The city of Sandy Springs is getting some help in its longtime battle with the U.S. Postal Service over sales tax revenue being sent to Atlanta by mistake.
“I had a great visit today with (District 6 U.S.) Rep. Lucy McBath (D-Marietta),” Mayor Rusty Paul said of their Feb. 18 meeting. “She came to the office today. It turned into a wide-ranging list of items (discussed). The Postal Service has not recognized Sandy Springs (as a city). It’s one of the things that really aggravated our previous mayor (Eva Galambos).”
Paul spoke about their talk at the Sandy Springs City Council’s Feb. 18 meeting at City Springs.

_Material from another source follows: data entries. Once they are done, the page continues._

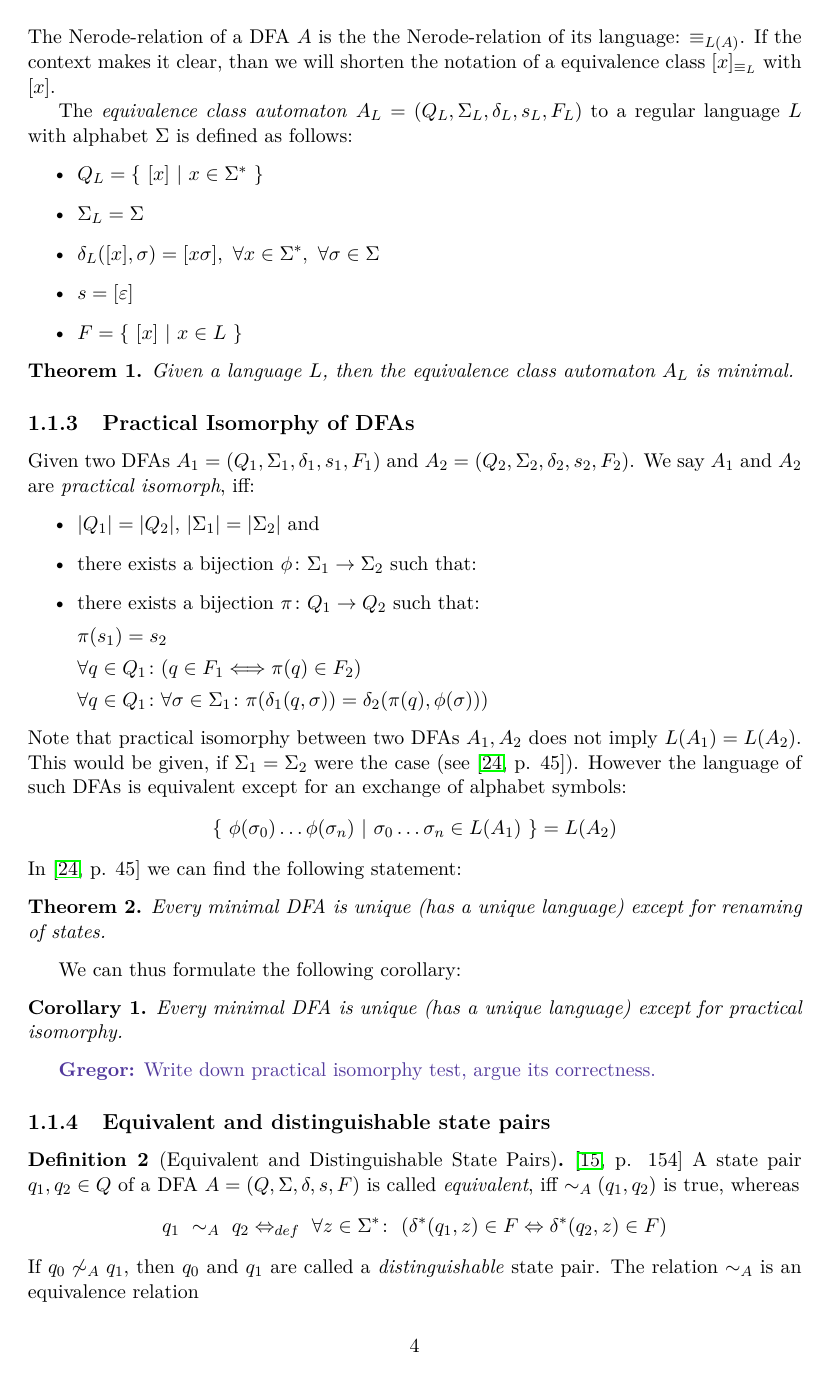
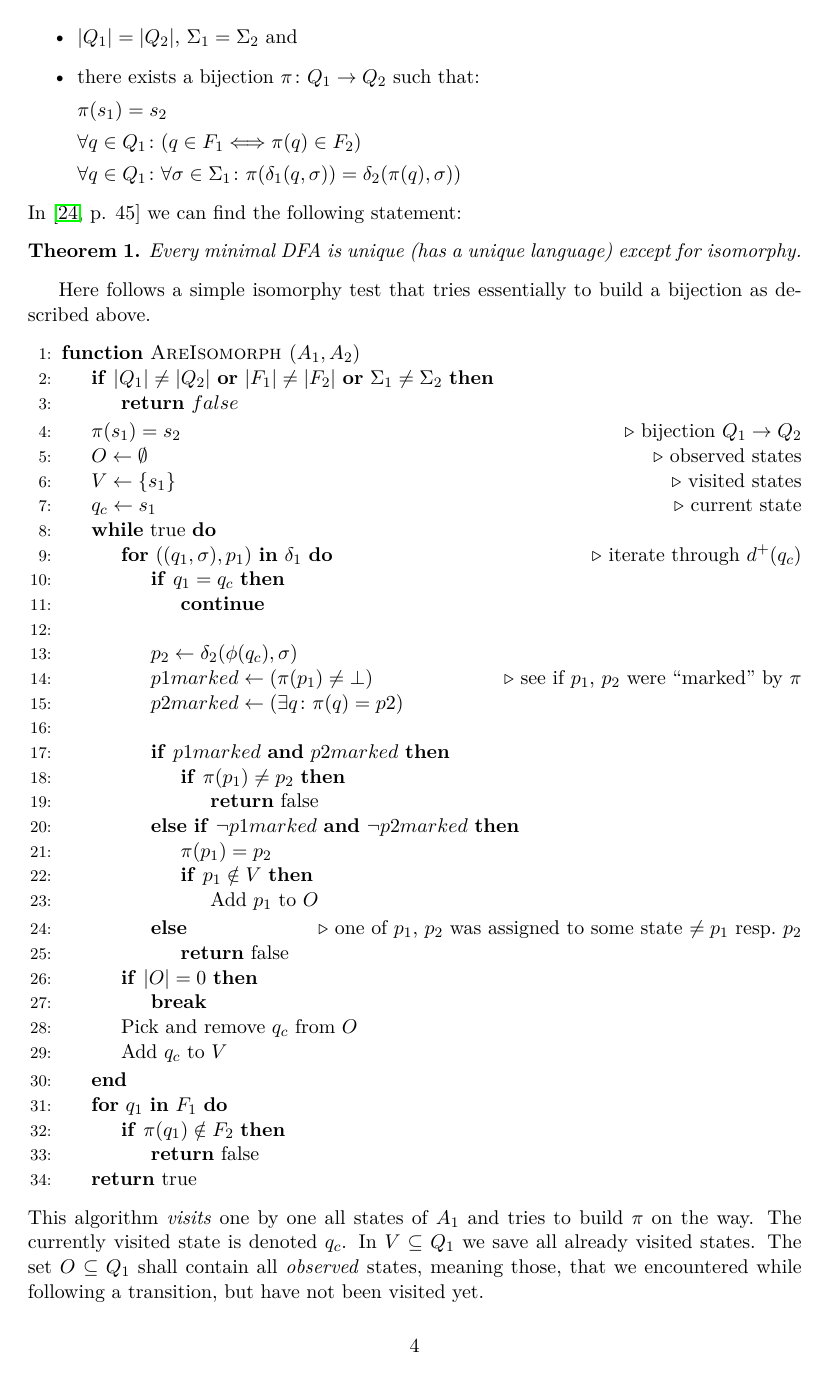
Before and after one commit to bt701607/Automatic-Generation-of-DFA-Minimization-Problems, a LaTeX thesis (thesis/thesis.tex, which reads thesis/chapters/1-introduction.tex): page 7 of 31 before the commit and page 7 of 32 after it. Compiled offline with pdfLaTeX.

Commit message:
Resolved unclarity regarding isomorphy. Added conclusion. Removed def. of both equiv. automata.

```diff
--- a/thesis/chapters/1-introduction.tex
+++ b/thesis/chapters/1-introduction.tex
@@ -69,45 +88,75 @@ The \emph{Nerode-relation} $\equiv_L\ \subseteq\ \Sigma^* \times \Sigma^*$ of a
-The Nerode-relation of a DFA $A$ is the the Nerode-relation of its language: $\equiv_{L(A)}$. If the context makes it clear, than we will shorten the notation of a equivalence class $[x]_{\equiv_L}$ with $[x]$.
-
-The \emph{equivalence class automaton} $A_L = (Q_L, \Sigma_L, \delta_L, s_L, F_L)$ to a regular language $L$ with alphabet $\Sigma$ is defined as follows:
+Given two DFAs $A_1 = (Q_1, \Sigma_1, \delta_1, s_1, F_1)$ and $A_2 = (Q_2, \Sigma_2, \delta_2, s_2, F_2)$. We say $A_1$ and $A_2$ are \emph{isomorph}, iff:
 \begin{itemize}
-	\item $Q_L = \{\ [x]\ |\ x \in \Sigma^*\ \}$
-	\item $\Sigma_L = \Sigma$
-	\item $\delta_L([x], \sigma) = [x\sigma],\ \forall x\in\Sigma^*,\ \forall\sigma\in\Sigma$
-	\item $s = [\varepsilon]$
-	\item $F = \{\ [x]\ |\ x \in L\ \}$
-\end{itemize}
-\begin{theorem}
-	Given a language $L$, then the equivalence class automaton $A_L$ is minimal.
-\end{theorem}
-
-\subsection{Practical Isomorphy of DFAs}
-
-Given two DFAs $A_1 = (Q_1, \Sigma_1, \delta_1, s_1, F_1)$ and $A_2 = (Q_2, \Sigma_2, \delta_2, s_2, F_2)$. We say $A_1$ and $A_2$ are \emph{practical isomorph}, iff:
-\begin{itemize}
-	\item $|Q_1| = |Q_2|$, $|\Sigma_1| = |\Sigma_2|$ and
-	\item there exists a bijection $\phi\colon \Sigma_1 \to \Sigma_2$ such that:
+	\item $|Q_1| = |Q_2|$, $\Sigma_1 = \Sigma_2$ and
 	\item there exists a bijection $\pi\colon Q_1 \to Q_2$ such that:
 
 	$\pi(s_1) = s_2$
 
 	$\forall q\in Q_1\colon (q\in F_1 \Longleftrightarrow \pi(q)\in F_2)$
 
-	$\forall q\in Q_1\colon \forall\sigma\in\Sigma_1\colon \pi(\delta_1(q,\sigma))=\delta_2(\pi(q),\phi(\sigma)))$
+	$\forall q\in Q_1\colon \forall\sigma\in\Sigma_1\colon \pi(\delta_1(q,\sigma))=\delta_2(\pi(q),\sigma))$
 \end{itemize}
-Note that practical isomorphy between two DFAs $A_1, A_2$ does not imply $L(A_1) = L(A_2)$. This would be given, if $\Sigma_1 = \Sigma_2$ were the case (see~\cite[p. 45]{Sch01}). However the language of such DFAs is equivalent except for an exchange of alphabet symbols:
-\[
-	\{\ \phi(\sigma_0)\ldots\phi(\sigma_n)\ |\ \sigma_0\ldots\sigma_n\in L(A_1)\ \} = L(A_2)
-\]
 In~\cite[p. 45]{Sch01} we can find the following statement:
-\begin{theorem}
-	Every minimal DFA is unique (has a unique language) except for renaming of states.
+\begin{theorem}\label{ch:1:thm:uniq-ism}
+	Every minimal DFA is unique (has a unique language) except for isomorphy.
 \end{theorem}
-We can thus formulate the following corollary:
-\begin{corollary}\label{ch:1:ism-uniq-lan}
-	Every minimal DFA is unique (has a unique language) except for practical isomorphy.
-\end{corollary}
-\gregor{Write down practical isomorphy test, argue its correctness.}
-%\begin{corollary}\label{ch:1:cor:all-min-dfa-ism}
-%	Every minimal DFA $A$ is isomorph to its corresponding equivalence class automaton $A_{L(A)}$.
-%	\gregor{All min. DFAs are ism. to each other, including A\_L}
-%\end{corollary}
+Here follows a simple isomorphy test that tries essentially to build a bijection as described above.
+\vspace{0.2cm}
+\begin{algorithmic}[1]
+	\Function{AreIsomorph\ }{$A_1, A_2$}
+		\If {$|Q_1| \neq |Q_2|$ \textbf{or} $|F_1| \neq |F_2|$ \textbf{or} $\Sigma_1 \neq \Sigma_2$}
+			\State \Return $false$
+		\EndIf
+
+		\State $\pi(s_1) = s_2$ \Comment{bijection $Q_1 \to Q_2$}
+		\State $O \gets \emptyset$ \Comment{observed states}
+		\State $V \gets \{s_1\}$ \Comment{visited states}
+		\State $q_c \gets s_1$ \Comment{current state}
+
+		\While {true}
+			\For {$((q_1,\sigma),p_1)$ \textbf{in} $\delta_1$} \Comment{iterate through $d^+(q_c)$}
+				\If {$q_1 = q_c$}
+					\State \textbf{continue}
+				\EndIf
+
+				\State
+
+				\State $p_2 \gets \delta_2(\phi(q_c), \sigma)$
+				\State $p1marked \gets (\pi(p_1) \neq \bot)$ \Comment{see if $p_1$, $p_2$ were ``marked'' by $\pi$}
+				\State $p2marked \gets (\exists q\colon \pi(q)=p2)$
+
+				\State
+
+				\If {$p1marked$ \textbf{and} $p2marked$}
+					\If {$\pi(p_1) \neq p_2$}
+						\State \Return false
+					\EndIf
+				\ElsIf {$\neg p1marked$ \textbf{and} $\neg p2marked$}
+					\State $\pi(p_1) = p_2$
+					\If {$p_1 \notin V$}
+						\State Add $p_1$ to $O$
+					\EndIf
+				\Else \Comment{one of $p_1$, $p_2$ was assigned to some state $\neq p_1$ resp.\ $p_2$}
+					\State \Return false
+				\EndIf
+			\EndFor
+
+			\If {$|O| = 0$}
+				\State \textbf{break}
+			\EndIf
+			\State Pick and remove $q_c$ from $O$
+			\State Add $q_c$ to $V$
+		\EndWhile
+		\State\textbf{end}
+
+		\For {$q_1$ \textbf{in} $F_1$}
+			\If {$\pi(q_1) \notin F_2$}
+				\State \Return false
+			\EndIf
+		\EndFor
+
+		\State \Return true
+	\EndFunction
+\end{algorithmic}
+\vspace{0.2cm}
+This algorithm \emph{visits} one by one all states of $A_1$ and tries to build $\pi$ on the way. The currently visited state is denoted $q_c$. In $V \subseteq Q_1$ we save all already visited states. The set $O \subseteq Q_1$ shall contain all \emph{observed} states, meaning those, that we encountered while following a transition, but have not been visited yet.
```
Also changed, not shown: thesis/chapters/2-build-minimal-dfas.tex (+30 -30 lines), thesis/chapters/3-extending-minimal-dfas.tex (+2 -12 lines), thesis/chapters/4-conclusion.tex (+20 -4 lines), thesis/thesis.pdf, thesis/chapters/1-introduction.tex (109 more changed lines), 1 other file.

Though Sandy Springs has been incorporated since 2005, the Postal Service has not recognized it as a city, meaning when residents order items online through websites such as Amazon.com, they often give Atlanta addresses, resulting in potentially over $1 million in lost sales tax revenue, possibly more. City spokeswoman Sharon Kraun added Sandy Springs residents are overpaying for the sales tax since Atlanta's is 8.9% and Sandy Springs' is 7%.
Paul said it’s an issue Tom Price, who held the District 6 seat from 2005 through 2017, had worked on during his tenure. But that effort, he said, “kind of fell by the wayside” after Price was promoted by President Donald Trump to become U.S. secretary of health and human services and Karen Handel replaced him before she lost to McBath in the 2018 election.
The mayor also said he and McBath discussed the city’s issue with Verizon’s plans to install 34-foot antennas, or mini-cell towers, in the Derby Hills neighborhood and others without Sandy Springs being able to fight the move due to a new state law, Senate Bill 66, that strips the city of local control.
“I talked to her a little bit about our 5G (fifth-generation technology) problem,” Paul said of their meeting, which lasted about an hour. “She had a little bit of background on that, since a large part of the 5G problems we’re having are related to the (new) Federal Communications Commission (FCC) policy.”
The Neighbor's email to McBath's office seeking comment on her plans to aid Sandy Springs was not returned at its print deadline.
Known as FCC 18-133, the policy the feds enacted in September 2018 allows the antennas to be installed so telecom companies can upgrade their cellular networks to 5G technology.
SB 66 regarded the Streamlining Wireless Facilities and Antennas Act and was introduced in the 2019 Georgia legislative session as part of the state’s push to get more broadband Internet access in rural parts of the state.
It was approved by the Legislature in March, took effect Oct. 1 and means utility companies can install the antennas in Georgia without regulations from local municipalities. The antennas, which must be placed 500 feet apart to minimize service gaps, are allowed thanks to the FCC policy, which removes “regulatory barriers that would unlawfully inhibit the deployment of infrastructure necessary to support these new services,” the policy document stated.
Also at the meeting, Paul and some council members discussed possibly joining about two dozen other cities nationwide in a lawsuit against the FCC regarding its new policy. At the council’s Feb. 11 meeting, despite several residents speaking to the council urging the city to join the lawsuit, city leaders said they wouldn’t be joining the lawsuit.
But the council could vote to join the legal action at its meeting March 3. City Attorney Dan Lee said even if the cities suing the FCC win, it may not have an impact on the Georgia law regarding 5G.
“Whether we go and challenge that based on the state constitution is something we’ll have to address,” he said.